[Activity] Each entry has to be reproduced in full, exactly as given.

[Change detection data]

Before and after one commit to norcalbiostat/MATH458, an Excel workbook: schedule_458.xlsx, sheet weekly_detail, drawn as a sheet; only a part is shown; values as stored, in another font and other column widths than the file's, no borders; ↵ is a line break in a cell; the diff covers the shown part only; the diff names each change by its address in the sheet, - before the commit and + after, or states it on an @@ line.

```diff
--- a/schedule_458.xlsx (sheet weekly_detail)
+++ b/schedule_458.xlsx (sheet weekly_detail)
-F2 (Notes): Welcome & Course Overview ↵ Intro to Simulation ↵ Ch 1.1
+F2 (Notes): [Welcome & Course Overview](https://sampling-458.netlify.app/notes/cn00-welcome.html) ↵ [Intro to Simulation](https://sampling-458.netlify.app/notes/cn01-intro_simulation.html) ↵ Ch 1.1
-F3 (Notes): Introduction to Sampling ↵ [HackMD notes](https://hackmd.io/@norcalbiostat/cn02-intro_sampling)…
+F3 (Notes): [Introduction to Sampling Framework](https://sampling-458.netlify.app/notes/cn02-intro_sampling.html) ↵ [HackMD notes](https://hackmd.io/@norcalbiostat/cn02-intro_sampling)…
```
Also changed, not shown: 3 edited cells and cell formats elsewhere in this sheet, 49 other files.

[Finished exercise]
Before and after one commit to norcalbiostat/MATH458, an Excel workbook: schedule_458.xlsx, sheet weekly_detail, drawn as a sheet; only a part is shown; values as stored, in another font and other column widths than the file's, no borders; ↵ is a line break in a cell; the diff covers the shown part only; the diff names each change by its address in the sheet, - before the commit and + after, or states it on an @@ line.

```diff
--- a/schedule_458.xlsx (sheet weekly_detail)
+++ b/schedule_458.xlsx (sheet weekly_detail)
-F2 (Notes): Welcome & Course Overview ↵ Intro to Simulation ↵ Ch 1.1
+F2 (Notes): [Welcome & Course Overview](https://sampling-458.netlify.app/notes/cn00-welcome.html) ↵ [Intro to Simulation](https://sampling-458.netlify.app/notes/cn01-intro_simulation.html) ↵ Ch 1.1
-F3 (Notes): Introduction to Sampling ↵ [HackMD notes](https://hackmd.io/@norcalbiostat/cn02-intro_sampling)…
+F3 (Notes): [Introduction to Sampling Framework](https://sampling-458.netlify.app/notes/cn02-intro_sampling.html) ↵ [HackMD notes](https://hackmd.io/@norcalbiostat/cn02-intro_sampling)…
```
Also changed, not shown: 3 edited cells and cell formats elsewhere in this sheet, 49 other files.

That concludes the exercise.